▶ TASK ITEM: Copy out all the records exactly.

▶ INFORMATION SHOWN:
****************
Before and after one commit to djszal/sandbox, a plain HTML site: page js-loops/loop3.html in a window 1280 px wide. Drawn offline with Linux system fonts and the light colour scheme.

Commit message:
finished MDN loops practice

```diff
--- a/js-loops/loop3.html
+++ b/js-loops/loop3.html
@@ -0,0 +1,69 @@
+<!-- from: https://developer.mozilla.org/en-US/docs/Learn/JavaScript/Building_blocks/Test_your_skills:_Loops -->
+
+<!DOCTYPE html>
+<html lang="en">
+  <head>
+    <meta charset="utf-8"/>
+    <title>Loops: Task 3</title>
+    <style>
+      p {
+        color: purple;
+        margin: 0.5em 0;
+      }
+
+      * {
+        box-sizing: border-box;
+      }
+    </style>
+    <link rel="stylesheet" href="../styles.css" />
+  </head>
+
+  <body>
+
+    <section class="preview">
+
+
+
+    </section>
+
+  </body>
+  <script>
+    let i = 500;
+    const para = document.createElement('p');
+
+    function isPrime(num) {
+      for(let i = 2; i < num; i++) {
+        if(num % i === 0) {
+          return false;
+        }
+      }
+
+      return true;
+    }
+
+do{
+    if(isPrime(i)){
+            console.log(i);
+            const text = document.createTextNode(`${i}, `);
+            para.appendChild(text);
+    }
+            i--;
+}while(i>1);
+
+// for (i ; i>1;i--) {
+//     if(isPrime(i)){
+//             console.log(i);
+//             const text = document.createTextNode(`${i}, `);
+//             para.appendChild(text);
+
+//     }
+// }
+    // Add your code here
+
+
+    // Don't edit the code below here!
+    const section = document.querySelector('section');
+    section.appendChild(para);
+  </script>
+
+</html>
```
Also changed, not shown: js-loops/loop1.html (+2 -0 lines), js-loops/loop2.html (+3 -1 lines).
****************
▶ RESULT OF THE EXERCISE:
Before and after one commit to djszal/sandbox, a plain HTML site: page js-loops/loop3.html in a window 1280 px wide. Drawn offline with Linux system fonts and the light colour scheme.

Commit message:
finished MDN loops practice

```diff
--- a/js-loops/loop3.html
+++ b/js-loops/loop3.html
@@ -0,0 +1,69 @@
+<!-- from: https://developer.mozilla.org/en-US/docs/Learn/JavaScript/Building_blocks/Test_your_skills:_Loops -->
+
+<!DOCTYPE html>
+<html lang="en">
+  <head>
+    <meta charset="utf-8"/>
+    <title>Loops: Task 3</title>
+    <style>
+      p {
+        color: purple;
+        margin: 0.5em 0;
+      }
+
+      * {
+        box-sizing: border-box;
+      }
+    </style>
+    <link rel="stylesheet" href="../styles.css" />
+  </head>
+
+  <body>
+
+    <section class="preview">
+
+
+
+    </section>
+
+  </body>
+  <script>
+    let i = 500;
+    const para = document.createElement('p');
+
+    function isPrime(num) {
+      for(let i = 2; i < num; i++) {
+        if(num % i === 0) {
+          return false;
+        }
+      }
+
+      return true;
+    }
+
+do{
+    if(isPrime(i)){
+            console.log(i);
+            const text = document.createTextNode(`${i}, `);
+            para.appendChild(text);
+    }
+            i--;
+}while(i>1);
+
+// for (i ; i>1;i--) {
+//     if(isPrime(i)){
+//             console.log(i);
+//             const text = document.createTextNode(`${i}, `);
+//             para.appendChild(text);
+
+//     }
+// }
+    // Add your code here
+
+
+    // Don't edit the code below here!
+    const section = document.querySelector('section');
+    section.appendChild(para);
+  </script>
+
+</html>
```
Also changed, not shown: js-loops/loop1.html (+2 -0 lines), js-loops/loop2.html (+3 -1 lines).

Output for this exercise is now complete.